Spring 2021 - REM 446 D100

Environmental and Social Impact Assessment (4)

Class Number: 7228

Delivery Method: Remote


  • Course Times + Location:

    Mo 2:30 PM – 4:20 PM

    We 2:30 PM – 3:20 PM

  • Exam Times + Location:

    Apr 21, 2021
    12:00 PM – 12:00 PM
    TAKE HOME-EXAM, Burnaby

  • Prerequisites:

    REM 100 or 200 and 75 units.



Theory and practice of environmental and social impact assessment. The course will review and critically evaluate the regulatory frameworks, institutions and methods associated with impact assessment for resource and industrial development, transportation, public utilities, regional planning and public policy, using examples from British Columbia and Canada.


This course provides an introduction to the theory, principles and practice of environmental and social impact assessment (EA). EA also known as impact assessment is a systematic planning process for identifying and evaluating the potential adverse effects of an action (policies, plans, programs, projects). A key feature of impact assessment is that it occurs before major decisions are taken and commitments made. This course will review and critically evaluate the regulatory frameworks, institutions and methods associated with EA for resource and industrial development, using examples from British Columbia and Canada. This course is interdisciplinary, drawing on a variety of fields of knowledge in the natural and social sciences.

REM 446 is a mixed lecture and tutorial course where both lecture and tutorial will be delivered synchronously using Zoom.


Successful students will be able to:

  • Define environmental assessment (EA), its objectives and benefits and describe the steps and components of the EA process.
  • Describe the features of the Canadian federal and British Columbian institutions and processes for conducting EAs.
  • Explain Indigenous peoples’ role and participation in EA and the implications of the duty to consult and accommodate when decisions may infringe on Aboriginal rights and title.
  • Compare and contrast different models for decision-making in EA, including concepts of significance and public interest.
  • Critique legislated EA processes in British Columbia and Canada and discuss key challenges, deficiencies and areas for improvement using theory and literature on EA and broader public policy.
  • Apply EA principles for best practices to case studies and analyze the strengths and weaknesses of specific project applications.


  • Assignments 30%
  • Final Group Project 30%
  • Final Exam 25%
  • Participation 15%



Hanna, K.S. (Ed). 2016. Environmental Impact Assessment: Practice and Participation.
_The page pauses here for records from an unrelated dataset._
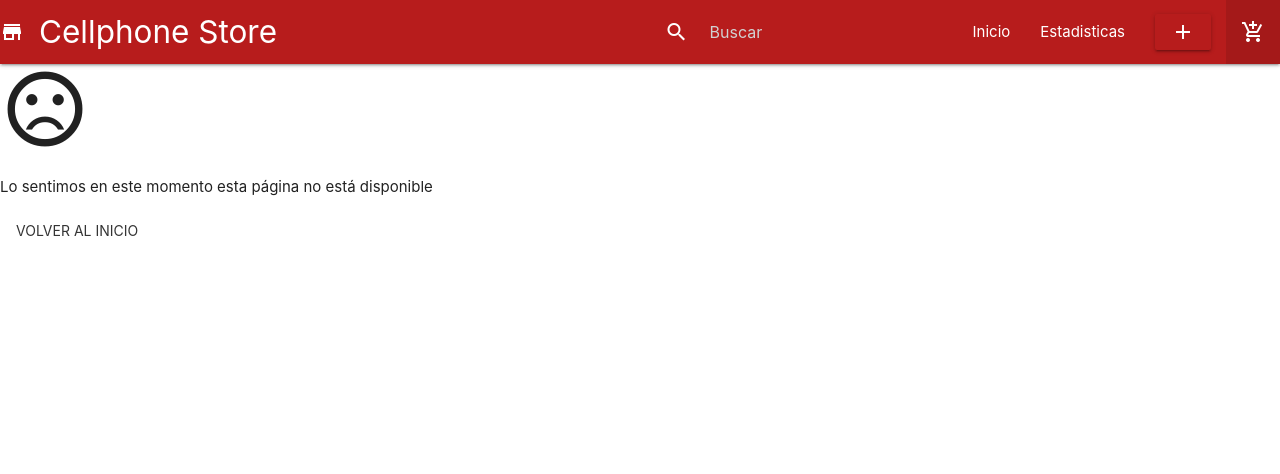
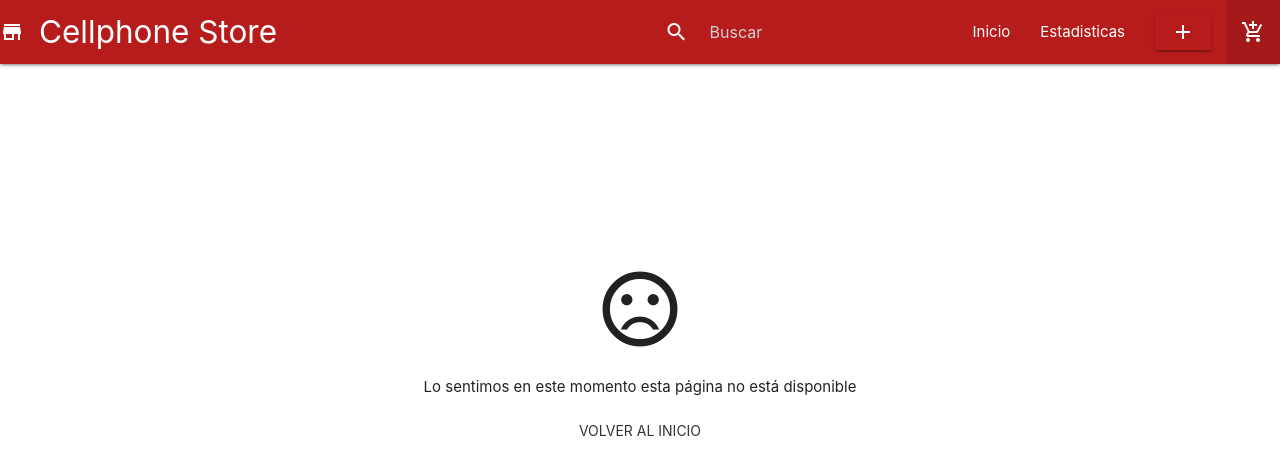
Before and after one commit to calderonperaza/FPI2021celulares, a plain HTML site: page Carrito.html in a window 1280 px wide. Drawn offline with nearby package versions, Linux system fonts and the light colour scheme.

```diff
--- a/Estilo.css
+++ b/Estilo.css
@@ -25,6 +25,15 @@
    padding-right: 0px;
    margin-right: 0px !important;
    width: 100%;
+}
+
+#contenedor_carrito {
+   margin-top: 200px;
+   max-height: 100%;
+   display: flex;
+   align-items:center;
+   justify-content: center;
+   text-align:center;
 }
 
 #filtro-sidenav {
```
Also changed, not shown: Un_Anuncio.html (+2 -2 lines), index.html (+2 -2 lines).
Third Edition. Don Mills, ON: Oxford University Press
Available from SFU Bookstore: http://www.sfu.ca/bookstore/coursematerials
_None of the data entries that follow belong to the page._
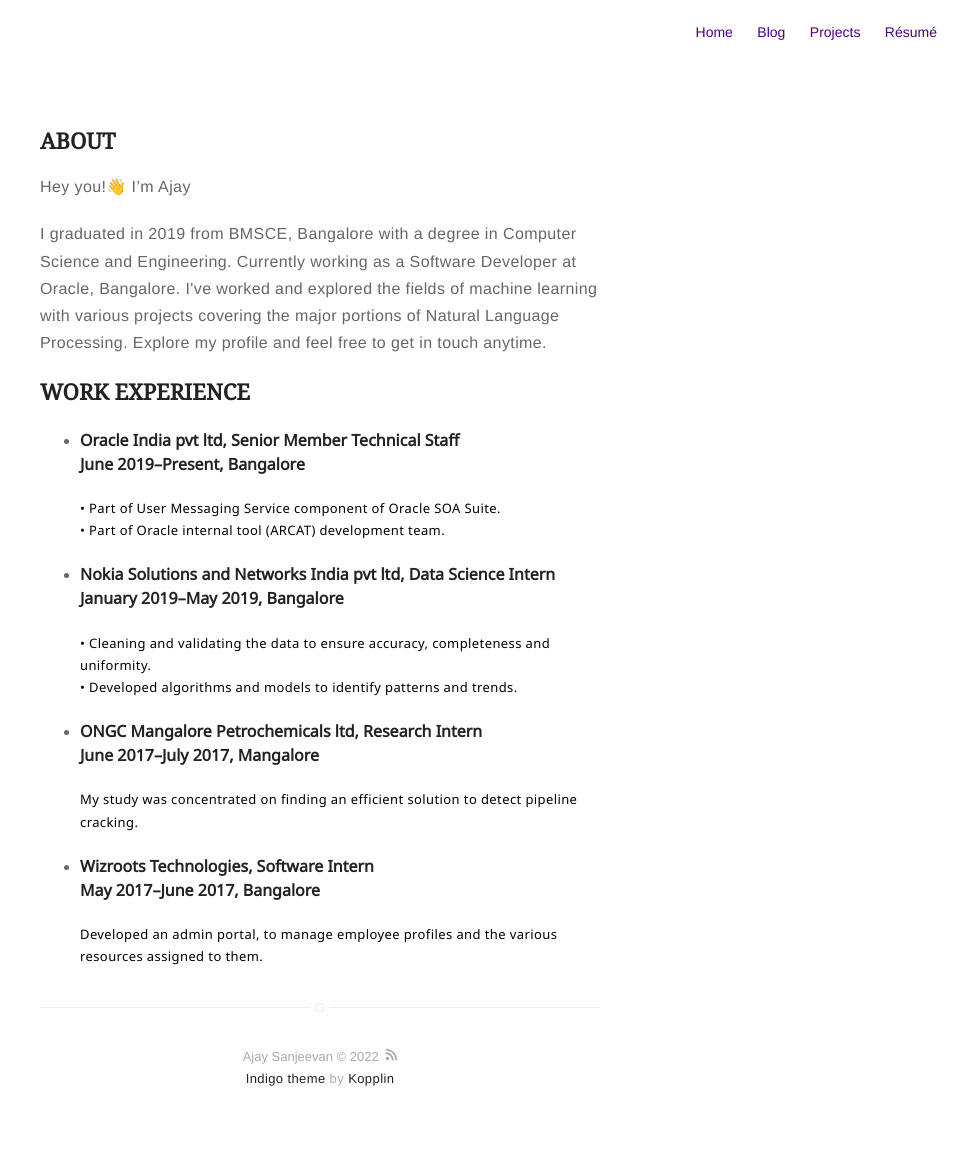
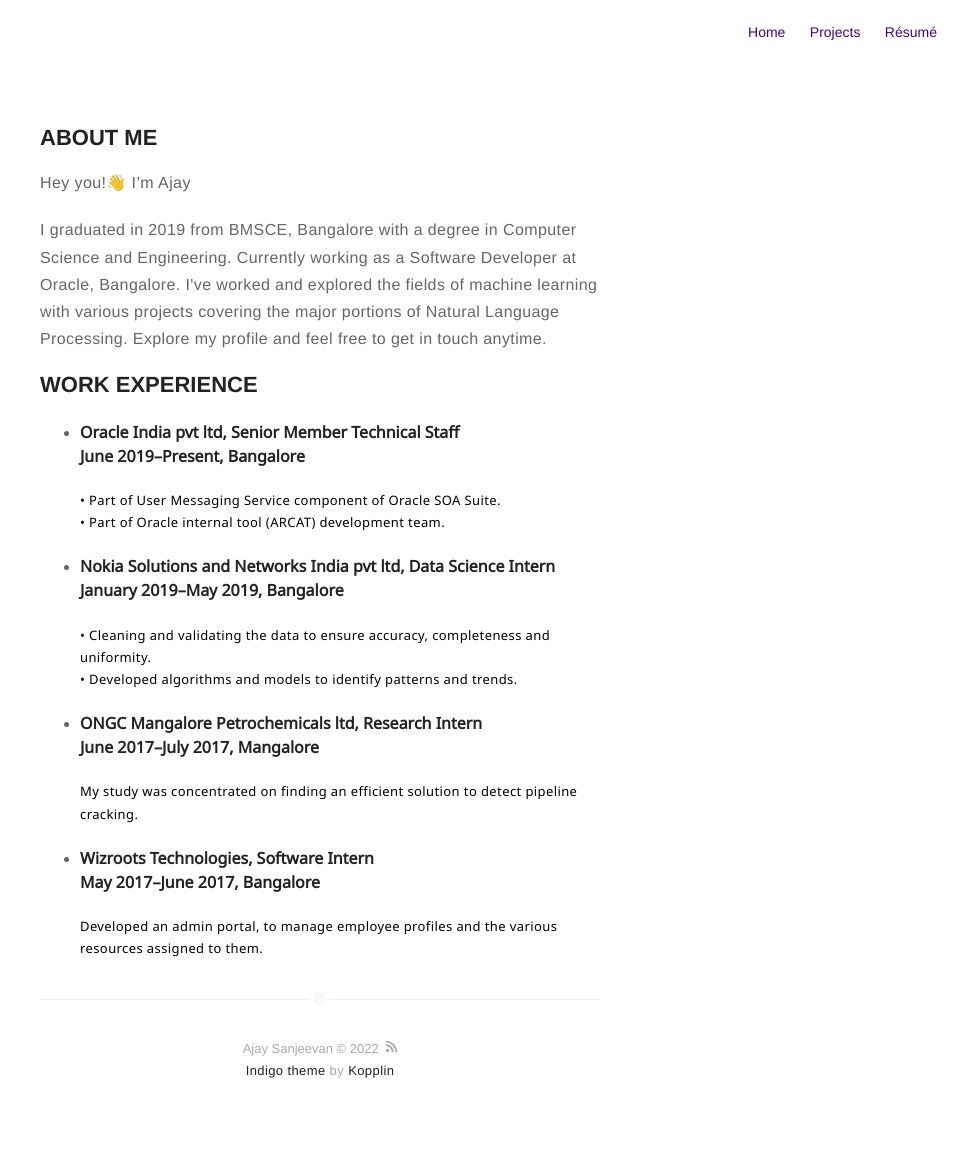
Before and after one commit to ajs997/ajs997.github.io, a Jekyll site: the page built from about.md, in a window 1280 px wide. Shown: the whole page, without its empty margins (320-1280 px from the left). Built offline with Jekyll 4.4.1, drawn with Linux system fonts in a browser that asks for light colours.

Commit message:
blog hidden and font changes

```diff
--- a/_config.yml
+++ b/_config.yml
@@ -78,7 +78,7 @@ projects: true
 
 # if you don't need "about" or "blog", comment them out below
 about: true
-blog: true
+blog: false
 
 # do you want to show the "read time" of the posts?
 read-time: true
--- a/about.md
+++ b/about.md
@@ -2,7 +2,7 @@
 title: About
 layout: page
 ---
-<h2 class="title" style="font-family: 'Noto Serif';">ABOUT</h2>
+<h2 class="title" >ABOUT ME</h2>
 <!--![Profile Image]({% if site.external-image %}{{ site.picture }}{% else %}{{ site.url }}/{{ site.picture }}{% endif %})-->
 
 <p>Hey you!<span>&#128075;</span> I’m Ajay</p>
@@ -13,7 +13,7 @@ and explored the fields of machine learning with various projects covering the
 major portions of Natural Language Processing. Explore my profile and feel free
 to get in touch anytime. </p>
 
-<h2 style="font-family: 'Noto Serif';">WORK EXPERIENCE</h2>
+<h2>WORK EXPERIENCE</h2>
 
 <ul class="skill-list">
 	<li><h4 style="font-family: 'Noto Sans';">Oracle India pvt ltd, Senior Member Technical Staff<br> June 2019–Present, Bangalore</h4></li>
--- a/projects.html
+++ b/projects.html
@@ -2,7 +2,7 @@
 layout: page
 title: Projects
 ---
-<h2 class="title" style="font-family: 'Noto Serif';">PROJECTS</h2>
+<h2 class="title" >PROJECTS</h2>
 <section class="list">
     {% for post in site.posts %}
         {% if post.projects %}
```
Additional online (electronic) reading materials including reports and journal articles will be made available on CANVAS.
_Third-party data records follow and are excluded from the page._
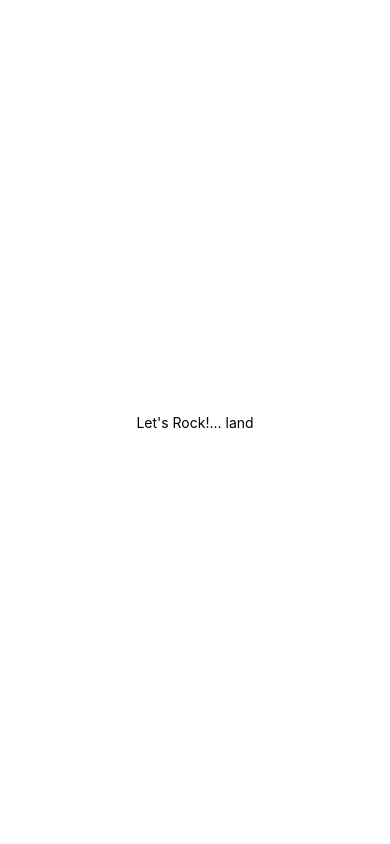
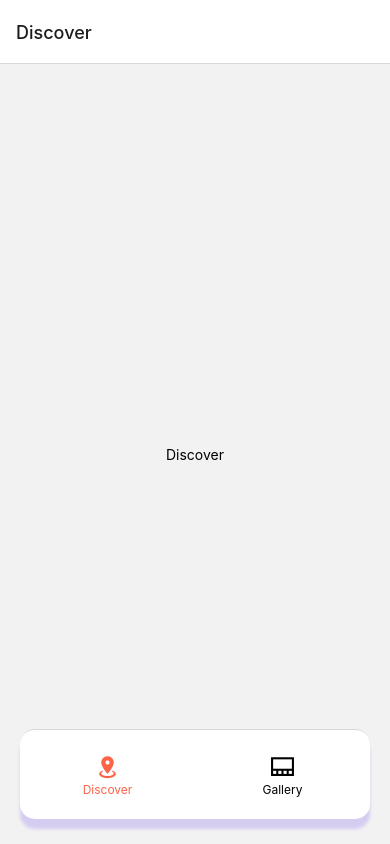
Before and after one commit to RocklandUOW/Rockland, a React Native app: screen / in a window 390 px wide. Built offline with nearby package versions, Linux system fonts and the light colour scheme.

Commit message:
added simple navbar + saving before doing some experimental code

```diff
--- a/App.js
+++ b/App.js
@@ -1,12 +1,9 @@
-import { StatusBar } from 'expo-status-bar';
-import {Text, View } from 'react-native';
-import style from './styles/AppStyle.js'
+import BottomTab from './components/BottomTab'
+import {View, Text} from 'react-native'
+import style from './styles/GlobalStyle'
 
 export default function App() {
   return (
-    <View style={style.container}>
-      <Text>Let's Rock!... land</Text>
-      <StatusBar style="auto" />
-    </View>
-  );
+    <BottomTab />
+  )
 }
--- /dev/null
+++ b/components/BottomTab.js
@@ -0,0 +1,51 @@
+import { createBottomTabNavigator } from "@react-navigation/bottom-tabs";
+import { NavigationContainer } from "@react-navigation/native";
+import { Ionicons } from "@expo/vector-icons";
+import { MaterialCommunityIcons } from '@expo/vector-icons';
+import TabStyle from '../styles/TabStyle'
+
+// screens imports
+import Discover from '../screens/Discover'
+import Camera from '../screens/Camera'
+import Gallery from '../screens/Gallery'
+
+// the name of the page to be referenced
+const discoverScreenName = 'Discover'
+const cameraScreenName = 'Camera'
+const galleryScreenName = 'Gallery'
+
+const Tab = createBottomTabNavigator();
+
+export default function BottomTab() {
+    return (
+        <NavigationContainer>
+            <Tab.Navigator
+            screenOptions={({route}) => ({
+                tabBarActiveTintColor: 'tomato',
+                tabBarInactiveTintColor: 'black',
+                tabBarIconStyle: TabStyle.itemIcon,
+                tabBarLabelStyle: TabStyle.itemTextStyle,
+                tabBarItemStyle: TabStyle.itemStyle,
+                tabBarStyle: [TabStyle.navBar, TabStyle.shadow],
+                tabBarIcon: ({focused, color, size}) => {
+                    let iconName;
+                    let routeName = route.name;
+
+                    if (routeName === discoverScreenName) {
+                        iconName = focused ? 'map-marker-radius' : 'map-marker-radius-outline';
+                    } else if (routeName === cameraScreenName) {
+                        iconName = focused ? 'camera' : 'camera-outline';
+                    } else if (routeName === galleryScreenName) {
+                        iconName = focused ? 'view-gallery' : 'view-gallery-outline';
+                    }
+
+                    return <MaterialCommunityIcons name={iconName} size={size} color={color} />
+                },
+            })}>
+                <Tab.Screen name={discoverScreenName} component={Discover} />
+
+                <Tab.Screen name={galleryScreenName} component={Gallery} />
+            </Tab.Navigator>
+        </NavigationContainer>
+    )
+}
--- /dev/null
+++ b/screens/Camera.js
@@ -0,0 +1,10 @@
+import {View, Text} from 'react-native';
+import GlobalStyle from '../styles/GlobalStyle'
+
+export default function Camera({navigation}) {
+    return (
+        <View style={GlobalStyle.center}>
+            <Text> Camera </Text>
+        </View>
+    )
+}
--- /dev/null
+++ b/screens/Discover.js
@@ -0,0 +1,10 @@
+import {View, Text} from 'react-native';
+import GlobalStyle from '../styles/GlobalStyle'
+
+export default function Discover({navigation}) {
+    return (
+        <View style={GlobalStyle.center}>
+            <Text> Discover </Text>
+        </View>
+    )
+}
--- /dev/null
+++ b/screens/Gallery.js
@@ -0,0 +1,10 @@
+import {View, Text} from 'react-native';
+import GlobalStyle from '../styles/GlobalStyle'
+
+export default function Gallery({navigation}) {
+    return (
+        <View style={GlobalStyle.center}>
+            <Text> Gallery </Text>
+        </View>
+    )
+}
--- a/styles/AppStyle.js
+++ /dev/null
@@ -1,13 +0,0 @@
-
-import {StyleSheet} from 'react-native';
-
-const style = StyleSheet.create({
-    container: {
-      flex: 1,
-      backgroundColor: '#fff',
-      alignItems: 'center',
-      justifyContent: 'center',
-    },
-  });
-
-export default style;
--- /dev/null
+++ b/styles/GlobalStyle.js
@@ -0,0 +1,15 @@
+import {StyleSheet} from 'react-native';
+
+const GlobalStyle = StyleSheet.create({
+    center: {
+      flex: 1,
+      alignItems: 'center',
+      justifyContent: 'center',
+    },
+    alert: {
+      fontSize: 26,
+      fontWeight: 'bold'
+    },
+  });
+
+export default GlobalStyle;
--- /dev/null
+++ b/styles/TabStyle.js
@@ -0,0 +1,40 @@
+import {StyleSheet} from 'react-native';
+
+const TabStyle = StyleSheet.create({
+    navBar: {
+        position: 'absolute',
+        bottom: 25,
+        left: 20,
+        right: 20,
+        elevation: 0,
+        backgroundColor: '#ffffff',
+        borderRadius: 15,
+        height: 90,
+    },
+
+    shadow: {
+        shadowColor: '#7F5DF0',
+        shadowOffset: {
+            width: 0,
+            height: 10,
+        },
+        shadowOpacity: 0.25,
+        shadowRadius: 3.5,
+        elevation: 5
+    },
+
+    itemStyle: {
+    },
+
+    itemTextStyle: {
+        fontSize: 12,
+        top: -10,
+        paddingBottom: 12,
+    },
+
+    itemIcon: {
+        top: 5,
+    }
+  });
+
+export default TabStyle;
```
Also changed, not shown: package.json (+10 -1 lines), 1 other file (tests, documents, lock files or other folders).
Noble, B.F. 2014. Introduction to Environmental Impact Assessment: A Guide in Principles and Practice. Third Edition, Don Mills, ON: Oxford University Press.

Registrar Notes:


SFU’s Academic Integrity web site http://www.sfu.ca/students/academicintegrity.html is filled with information on what is meant by academic dishonesty, where you can find resources to help with your studies and the consequences of cheating.  Check out the site for more information and videos that help explain the issues in plain English.

Each student is responsible for his or her conduct as it affects the University community.  Academic dishonesty, in whatever form, is ultimately destructive of the values of the University. Furthermore, it is unfair and discouraging to the majority of students who pursue their studies honestly. Scholarly integrity is required of all members of the University. http://www.sfu.ca/policies/gazette/student/s10-01.html


Teaching at SFU in spring 2021 will be conducted primarily through remote methods. There will be in-person course components in a few exceptional cases where this is fundamental to the educational goals of the course. Such course components will be clearly identified at registration, as will course components that will be “live” (synchronous) vs. at your own pace (asynchronous). Enrollment acknowledges that remote study may entail different modes of learning, interaction with your instructor, and ways of getting feedback on your work than may be the case for in-person classes. To ensure you can access all course materials, we recommend you have access to a computer with a microphone and camera, and the internet. In some cases your instructor may use Zoom or other means requiring a camera and microphone to invigilate exams. If proctoring software will be used, this will be confirmed in the first week of class.

Students with hidden or visible disabilities who believe they may need class or exam accommodations, including in the current context of remote learning, are encouraged to register with the SFU Centre for Accessible Learning (caladmin@sfu.ca or 778-782-3112).